Screenshot and code edit data
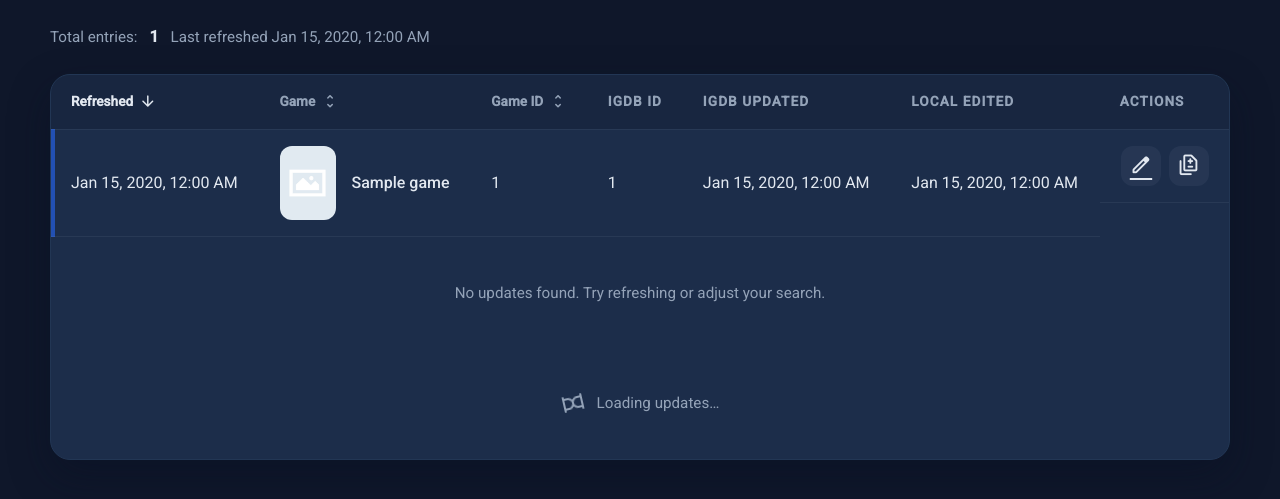
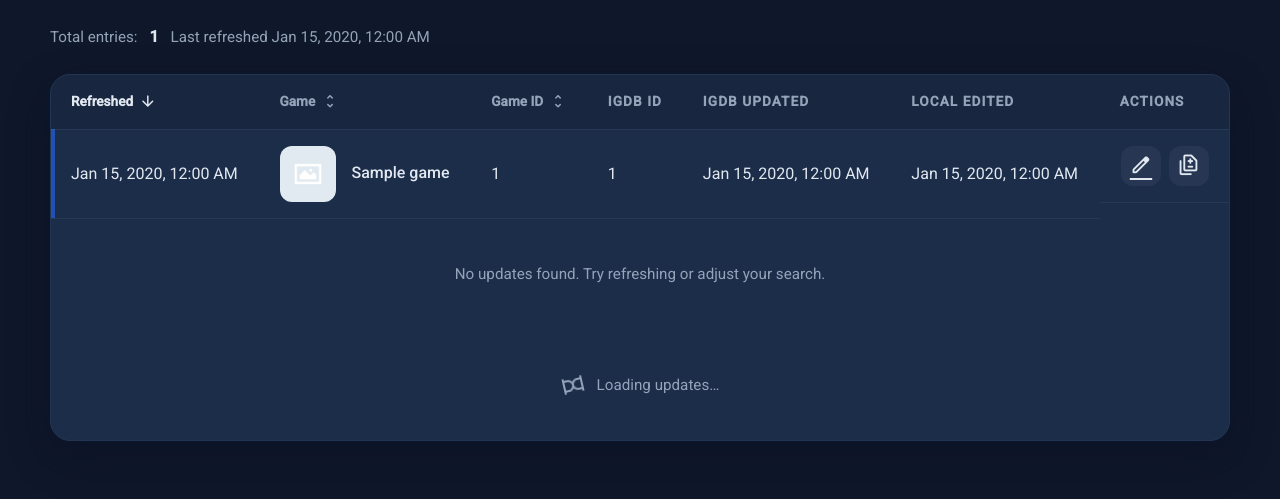
Before and after one commit to vinibailo/TT-Game-Liste-2, a Flask app: page /updates in a window 1280 px wide. Shown: the part 187-686 px from the top of the page. Run offline with Flask 3, Linux system fonts and the light colour scheme; the visitor is signed in with stand-in values (Sample User, id 1); tables that the repository leaves empty hold one stand-in row (values such as "Sample post").

Commit message:
Adjust cover aspect ratios to square

```diff
--- a/static/style.css
+++ b/static/style.css
@@ -844,7 +844,7 @@ textarea {
 
 .game-cover {
   width: 56px;
-  aspect-ratio: 3 / 4;
+  aspect-ratio: 1 / 1;
   border-radius: 12px;
   overflow: hidden;
   background: rgba(148, 163, 184, 0.18);
@@ -1007,7 +1007,7 @@ textarea {
 
 .modal-cover {
   width: 140px;
-  aspect-ratio: 3 / 4;
+  aspect-ratio: 1 / 1;
   border-radius: 18px;
   overflow: hidden;
   background: rgba(148, 163, 184, 0.16);
```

→ EXERCISE REQUIREMENTS
Return the entries exactly as given. Do not include pictures.

→ EXERCISE SOLUTION
Before and after one commit to vinibailo/TT-Game-Liste-2, a Flask app: page /updates in a window 1280 px wide. Shown: the part 187-686 px from the top of the page. Run offline with Flask 3, Linux system fonts and the light colour scheme; the visitor is signed in with stand-in values (Sample User, id 1); tables that the repository leaves empty hold one stand-in row (values such as "Sample post").

Commit message:
Adjust cover aspect ratios to square

```diff
--- a/static/style.css
+++ b/static/style.css
@@ -844,7 +844,7 @@ textarea {
 
 .game-cover {
   width: 56px;
-  aspect-ratio: 3 / 4;
+  aspect-ratio: 1 / 1;
   border-radius: 12px;
   overflow: hidden;
   background: rgba(148, 163, 184, 0.18);
@@ -1007,7 +1007,7 @@ textarea {
 
 .modal-cover {
   width: 140px;
-  aspect-ratio: 3 / 4;
+  aspect-ratio: 1 / 1;
   border-radius: 18px;
   overflow: hidden;
   background: rgba(148, 163, 184, 0.16);
```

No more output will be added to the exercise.